Almost half of Americans of voting age have contacted a member of Congress in the past five years, many using the Internet, according to the Congressional Management Foundation.
The majority, however, did not believe Congress was interested in what they had to say.
So an “ineffective circle of mistrust” has evolved as Congressional staffers question whether constituents are informed about the issues they are writing about, and doubt that mass e-mail campaigns include messages from real people.
The foundation, a nonprofit, nonpartisan organization, recently released two documents, one that details how the Internet is changing citizen involvement, and the other making recommendations for improving the dialogue between citizens and members of Congress.
The foundation commissioned a polling firm to conduct a telephone survey of 1,000 adult Americans and an online survey from a panel of 9,500 people to learn about expectations and experience in interacting with members of Congress.
The research found that Internet users, while wanting to feel engaged, generally felt disconnected from Congress.
Those who contacted members of Congress said they had been motivated to do so because they cared about an issue, even if a request to make contact had been made by a third party.
The culmination of the foundation’s nine-year project on communicating with Congress will be a report, now available for public comment in the draft stage.
It says individual communication is more persuasive than “identical-form” communications from grassroots advocacy campaigns, and recommends that constituents be adequately prepared when making calls to congressional offices.

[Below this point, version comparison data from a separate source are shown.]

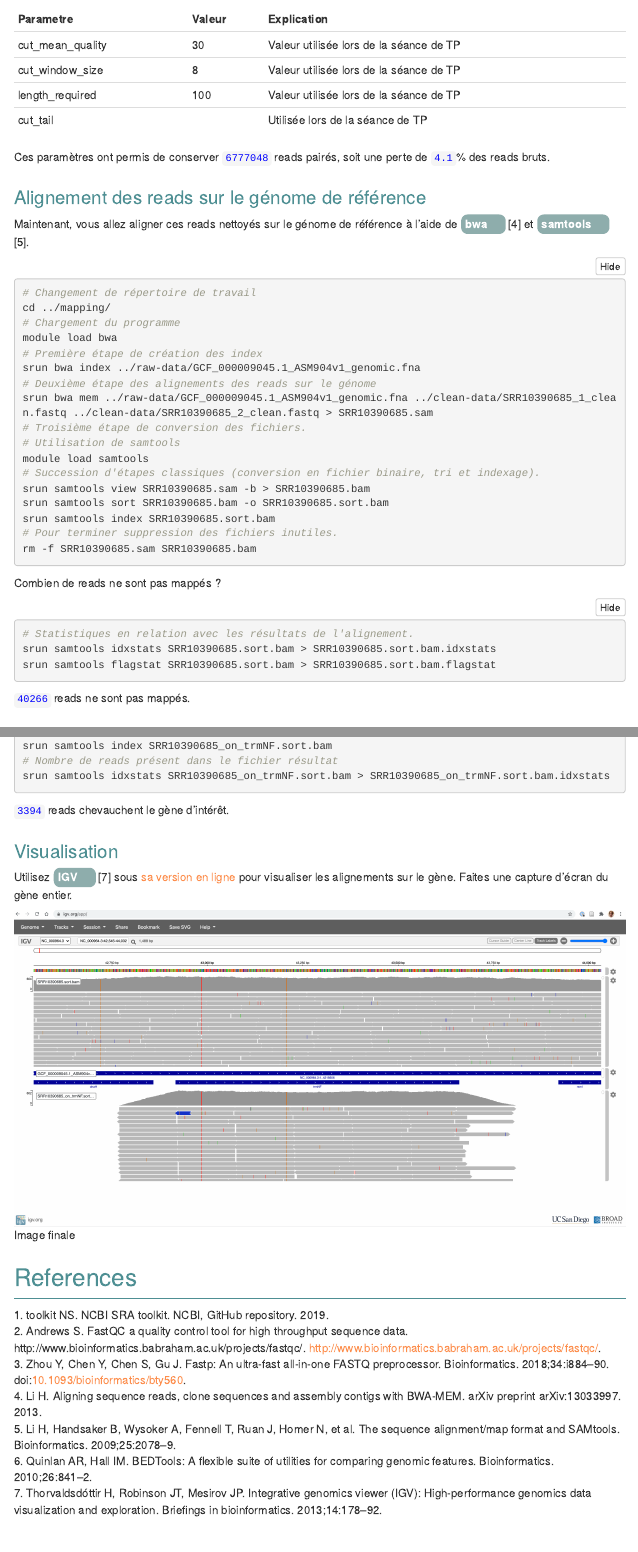
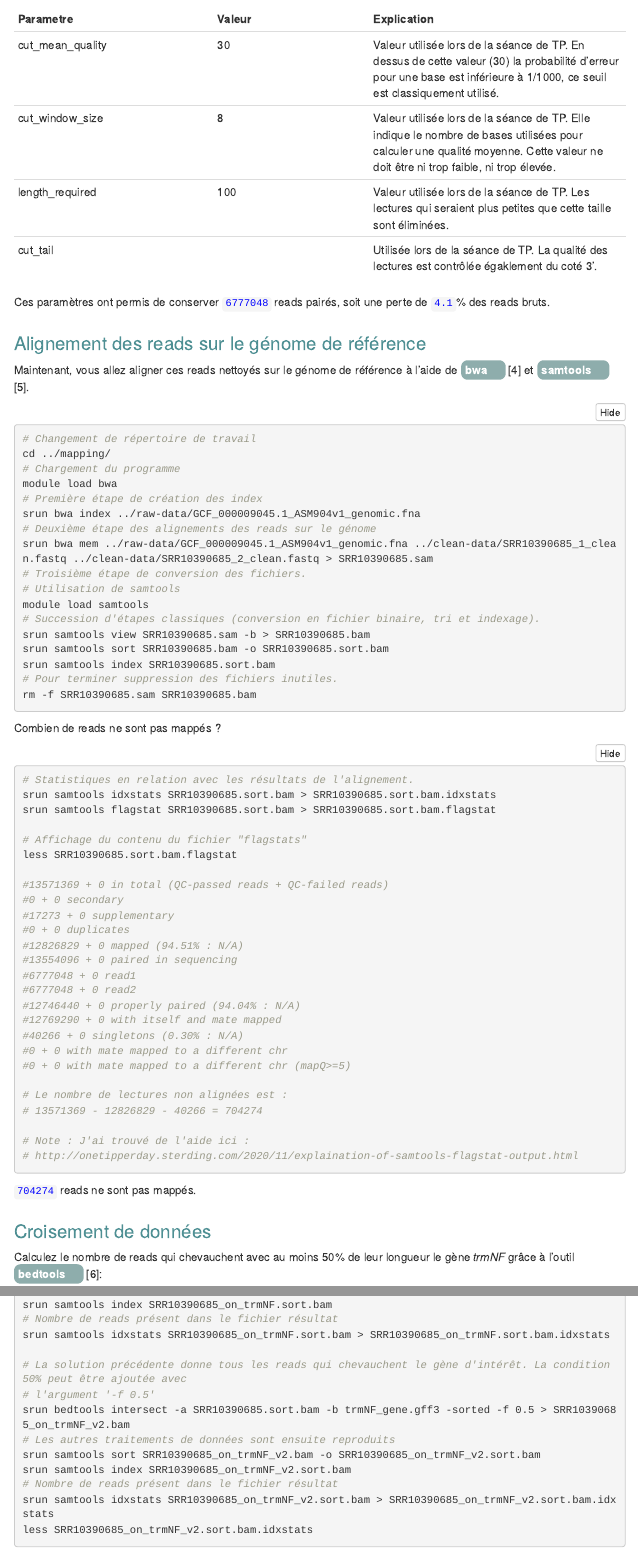
Before and after one commit to gaellelelandais/DUBii2021, an R Markdown document (EvaluationM4M5-main/Evaluation.Rmd): the page in a window 1100 px wide, from 3640 px down, and a second part further down, joined at a grey line. Rendered offline with R 4.5, knitr and Pandoc, with nearby package versions; folded parts are opened; menus at the side of the page are left out.

Commit message:
Update comments and fix mistakes after discussions on Slack

````diff
--- a/EvaluationM4M5-main/Evaluation.Rmd
+++ b/EvaluationM4M5-main/Evaluation.Rmd
@@ -190,10 +190,10 @@ Les paramètres suivants ont été choisis :
 
 |Parametre | Valeur | Explication |
 |----------|--------|-------------|
-| cut_mean_quality |30  |Valeur utilisée lors de la séance de TP  |
-| cut_window_size |8  |Valeur utilisée lors de la séance de TP  |
-| length_required |100  |Valeur utilisée lors de la séance de TP  |
-| cut_tail |  |Utilisée lors de la séance de TP |
+| cut_mean_quality |30  |Valeur utilisée lors de la séance de TP. En dessus de cette valeur (30) la probabilité d'erreur pour une base est  inférieure à 1/1000, ce seuil est classiquement utilisé.|
+| cut_window_size |8  |Valeur utilisée lors de la séance de TP. Elle indique le nombre de bases utilisées pour calculer une qualité moyenne. Cette valeur ne doit être ni trop faible, ni trop élevée.|
+| length_required |100  |Valeur utilisée lors de la séance de TP. Les lectures qui seraient plus petites que cette taille sont éliminées.|
+| cut_tail |  |Utilisée lors de la séance de TP. La qualité des lectures est contrôlée égaklement du coté 3'.|
 
 Ces paramètres ont permis de conserver <code>6777048</code> reads pairés, soit une perte de <code>4.1</code>% des reads bruts.
 
@@ -227,9 +227,32 @@ Combien de reads ne sont pas mappés ?
 # Statistiques en relation avec les résultats de l'alignement.
 srun samtools idxstats SRR10390685.sort.bam > SRR10390685.sort.bam.idxstats
 srun samtools flagstat SRR10390685.sort.bam > SRR10390685.sort.bam.flagstat
+
+# Affichage du contenu du fichier "flagstats"
+less SRR10390685.sort.bam.flagstat
+
+#13571369 + 0 in total (QC-passed reads + QC-failed reads)
+#0 + 0 secondary
+#17273 + 0 supplementary
+#0 + 0 duplicates
+#12826829 + 0 mapped (94.51% : N/A)
+#13554096 + 0 paired in sequencing
+#6777048 + 0 read1
+#6777048 + 0 read2
+#12746440 + 0 properly paired (94.04% : N/A)
+#12769290 + 0 with itself and mate mapped
+#40266 + 0 singletons (0.30% : N/A)
+#0 + 0 with mate mapped to a different chr
+#0 + 0 with mate mapped to a different chr (mapQ>=5)
+
+# Le nombre de lectures non alignées est :
+# 13571369 - 12826829 - 40266 = 704274
+
+# Note : J'ai trouvé de l'aide ici :
+# http://onetipperday.sterding.com/2020/11/explaination-of-samtools-flagstat-output.html
 ```
 
-<code>40266</code> reads ne sont pas mappés.
+<code>704274</code> reads ne sont pas mappés.
 
 ## Croisement de données
 
@@ -255,15 +278,25 @@ srun samtools sort SRR10390685_on_trmNF.bam -o SRR10390685_on_trmNF.sort.bam
 srun samtools index SRR10390685_on_trmNF.sort.bam
 # Nombre de reads présent dans le fichier résultat
 srun samtools idxstats SRR10390685_on_trmNF.sort.bam > SRR10390685_on_trmNF.sort.bam.idxstats
+
+# La solution précédente donne tous les reads qui chevauchent le gène d'intérêt. La condition 50% peut être ajoutée avec
+# l'argument '-f 0.5'
+srun bedtools intersect -a SRR10390685.sort.bam -b trmNF_gene.gff3 -sorted -f 0.5 > SRR10390685_on_trmNF_v2.bam
+# Les autres traitements de données sont ensuite reproduits
+srun samtools sort SRR10390685_on_trmNF_v2.bam -o SRR10390685_on_trmNF_v2.sort.bam
+srun samtools index SRR10390685_on_trmNF_v2.sort.bam
+# Nombre de reads présent dans le fichier résultat
+srun samtools idxstats SRR10390685_on_trmNF_v2.sort.bam > SRR10390685_on_trmNF_v2.sort.bam.idxstats
+less SRR10390685_on_trmNF_v2.sort.bam.idxstats
 ```
 
-<code>3394</code> reads chevauchent le gène d'intérêt.
+<code>2801</code> reads chevauchent le gène d'intérêt.
 
 
 ## Visualisation
 
 Utilisez <strong class="tool">IGV</strong> @igv sous [sa version en ligne](https://igv.org/app/) pour visualiser les alignements sur le gène. Faites une capture d'écran du gène entier.
 
-![Image finale](./Final_result_trmNF.png)
+![Image finale](./Final_result_trmNF_v2.png)
 
 # References
````
Also changed, not shown: EvaluationM4M5-main/Final_result_trmNF_v2.png (added), EvaluationM4M5-main/Evaluation.Rmd (2 more changed lines).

The report also recommends technological refinements to the way in which congressional offices receive and view messages from citizens.
“The new model would allow offices to manage the volume without losing the meaning of the campaign or the sense of involvement of the individual constituent behind each message,” the draft report says.